For Investors: A Quick Overview of The Cost Structure of Centurion Corp Ltd

Centurion Corp Ltd (SGX: OU8) is one of Singapore’s largest workers and student accommodation owner-operators. Investors in Singapore’s stock market may have noticed the company for the simple fact that it has been a big long-term winner – over the past five years, the company’s stock is up by 93%.

The company’s strong gains prompted me to dig in further to better understand it. In a previous article, I looked at the different ways Centurion earns its keep.
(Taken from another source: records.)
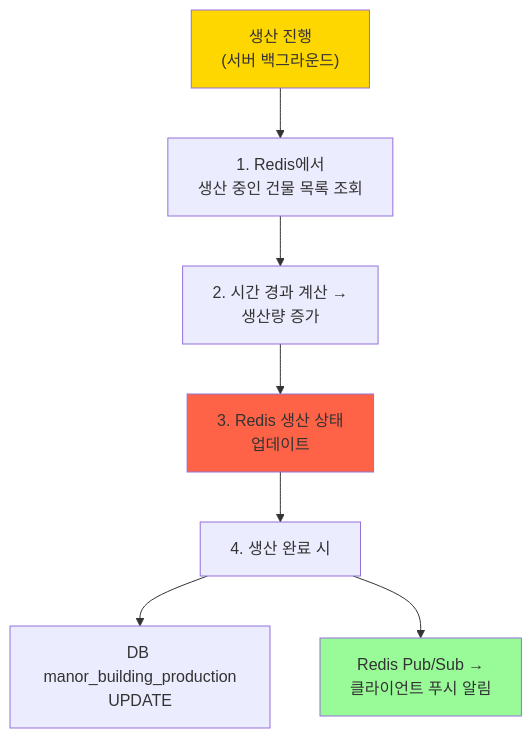
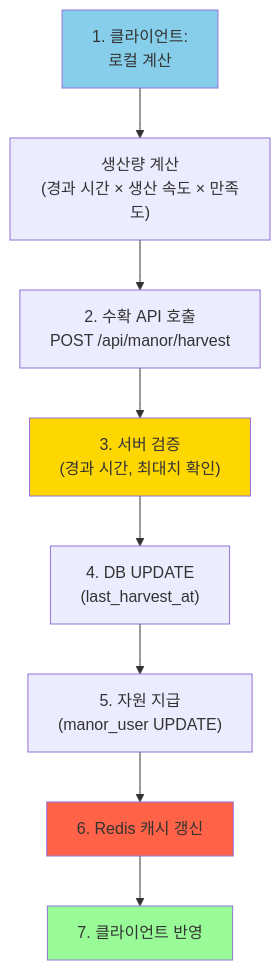
One commit to Bo-sung/FantasyDeffence_Docs changed the fourth of 4 diagrams in 시스템/데이터 아키텍처.md. Above: the diagram before and after it, drawn with Mermaid. The commit also changed other lines of this file and 5 other files, not shown here.

````diff
--- a/시스템/데이터 아키텍처.md
+++ b/시스템/데이터 아키텍처.md
@@ -170,21 +168,24 @@
 ```mermaid
 graph TD
-    Background["생산 진행<br/>(서버 백그라운드)"]
-    Query["1. Redis에서<br/>생산 중인 건물 목록 조회"]
-    Calculate["2. 시간 경과 계산 →<br/>생산량 증가"]
-    RedisUpdate["3. Redis 생산 상태<br/>업데이트"]
-    Complete["4. 생산 완료 시"]
-    DBUpdate["DB manor_building_production<br/>UPDATE"]
-    PubSub["Redis Pub/Sub →<br/>클라이언트 푸시 알림"]
+    Client["1. 클라이언트:<br/>로컬 계산"]
+    Calculate["생산량 계산<br/>(경과 시간 × 생산 속도 × 만족도)"]
+    Request["2. 수확 API 호출<br/>POST /api/manor/harvest"]
+    Validate["3. 서버 검증<br/>(경과 시간, 최대치 확인)"]
+    DBUpdate["4. DB UPDATE<br/>(last_harvest_at)"]
+    ResourceAdd["5. 자원 지급<br/>(manor_user UPDATE)"]
+    RedisUpdate["6. Redis 캐시 갱신"]
+    Response["7. 클라이언트 반영"]
 
-    Background --> Query
-    Query --> Calculate
-    Calculate --> RedisUpdate
-    RedisUpdate --> Complete
-    Complete --> DBUpdate
-    Complete --> PubSub
+    Client --> Calculate
+    Calculate --> Request
+    Request --> Validate
+    Validate --> DBUpdate
+    DBUpdate --> ResourceAdd
+    ResourceAdd --> RedisUpdate
+    RedisUpdate --> Response
 
-    style Background fill:#FFD700
+    style Client fill:#87CEEB
+    style Validate fill:#FFD700
     style RedisUpdate fill:#FF6347
-    style PubSub fill:#98FB98
+    style Response fill:#98FB98
 ```
````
I thought it would be interesting and useful to follow up with a look at the company’s cost structure.

Here’s a table showing the company’s various expenses in 2015 and 2014:

Centurion cost table
Source: Centurion 2015 annual report
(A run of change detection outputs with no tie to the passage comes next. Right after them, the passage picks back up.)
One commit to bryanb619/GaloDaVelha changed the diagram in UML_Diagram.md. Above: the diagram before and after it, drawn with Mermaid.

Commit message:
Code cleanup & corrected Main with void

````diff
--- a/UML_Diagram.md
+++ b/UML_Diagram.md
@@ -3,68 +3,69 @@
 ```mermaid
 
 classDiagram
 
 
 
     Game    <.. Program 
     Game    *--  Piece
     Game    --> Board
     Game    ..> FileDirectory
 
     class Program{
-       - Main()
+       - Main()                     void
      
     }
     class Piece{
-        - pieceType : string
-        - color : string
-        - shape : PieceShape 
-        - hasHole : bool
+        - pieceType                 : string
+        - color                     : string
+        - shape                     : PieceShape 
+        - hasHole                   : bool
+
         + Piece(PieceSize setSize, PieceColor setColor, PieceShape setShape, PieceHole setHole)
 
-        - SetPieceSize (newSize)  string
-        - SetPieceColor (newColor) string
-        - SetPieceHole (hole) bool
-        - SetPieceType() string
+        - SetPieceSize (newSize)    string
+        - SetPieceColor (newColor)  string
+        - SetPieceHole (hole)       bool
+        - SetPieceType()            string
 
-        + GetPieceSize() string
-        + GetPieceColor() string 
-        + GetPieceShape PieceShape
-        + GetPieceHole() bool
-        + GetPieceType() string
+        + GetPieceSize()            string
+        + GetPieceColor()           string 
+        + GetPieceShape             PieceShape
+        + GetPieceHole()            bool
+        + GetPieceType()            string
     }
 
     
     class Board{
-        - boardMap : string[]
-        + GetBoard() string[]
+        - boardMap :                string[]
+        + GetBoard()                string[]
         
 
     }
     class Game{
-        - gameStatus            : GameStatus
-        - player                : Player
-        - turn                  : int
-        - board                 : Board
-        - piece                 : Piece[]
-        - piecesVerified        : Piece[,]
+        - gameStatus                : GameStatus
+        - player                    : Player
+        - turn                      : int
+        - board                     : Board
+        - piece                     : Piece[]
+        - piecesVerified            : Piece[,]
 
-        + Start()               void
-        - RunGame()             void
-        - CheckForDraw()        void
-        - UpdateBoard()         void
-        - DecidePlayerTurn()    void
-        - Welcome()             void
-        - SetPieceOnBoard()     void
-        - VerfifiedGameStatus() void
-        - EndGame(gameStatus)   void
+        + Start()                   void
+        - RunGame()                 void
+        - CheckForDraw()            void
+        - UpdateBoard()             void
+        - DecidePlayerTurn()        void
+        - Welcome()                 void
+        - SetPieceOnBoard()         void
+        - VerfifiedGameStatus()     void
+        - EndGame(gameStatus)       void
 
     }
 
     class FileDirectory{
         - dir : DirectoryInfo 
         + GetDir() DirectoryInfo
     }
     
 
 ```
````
There are a few quick takeaways from the table above.

Firstly, employee compensation is the largest expense for Centurion, representing close to 25% of the company’s total expenses in 2015.

Secondly, the majority of Centurion’s costs are fixed in nature. The costs with a high proportion of a fixed-component include the aforementioned employee compensation, rental expenses, depreciation and amortisation, property tax, repairs and maintenance, system costs, insurance, advertising, legal and professional fees, and “others”.

I do not have an exact breakdown of how much of each these costs are fixed in nature, but I can estimate that around 80% to 90% of Centurion’s total costs in 2015 are fixed. Given this high proportion of fixed costs, it is imperative that Centurion achieve a high occupancy rate in its dormitory and accommodation assets in order to maximise their profitability.

By understanding Centurion’s cost structure, investors can gain a clearer perspective on the company’s future profitability.

If you like what you've seen, you can get even more investing insights and analyses from The Motley Fool's weekly investing newsletter Take Stock Singapore. It's FREE, so do check it out here.

Also, like us on Facebook to follow our latest news and articles. The Motley Fool's purpose is to help the world invest, better.

The information provided is for general information purposes only and is not intended to be personalised investment or financial advice. Motley Fool Singapore contributor Lawrence Nga doesn’t own shares in any companies mentioned.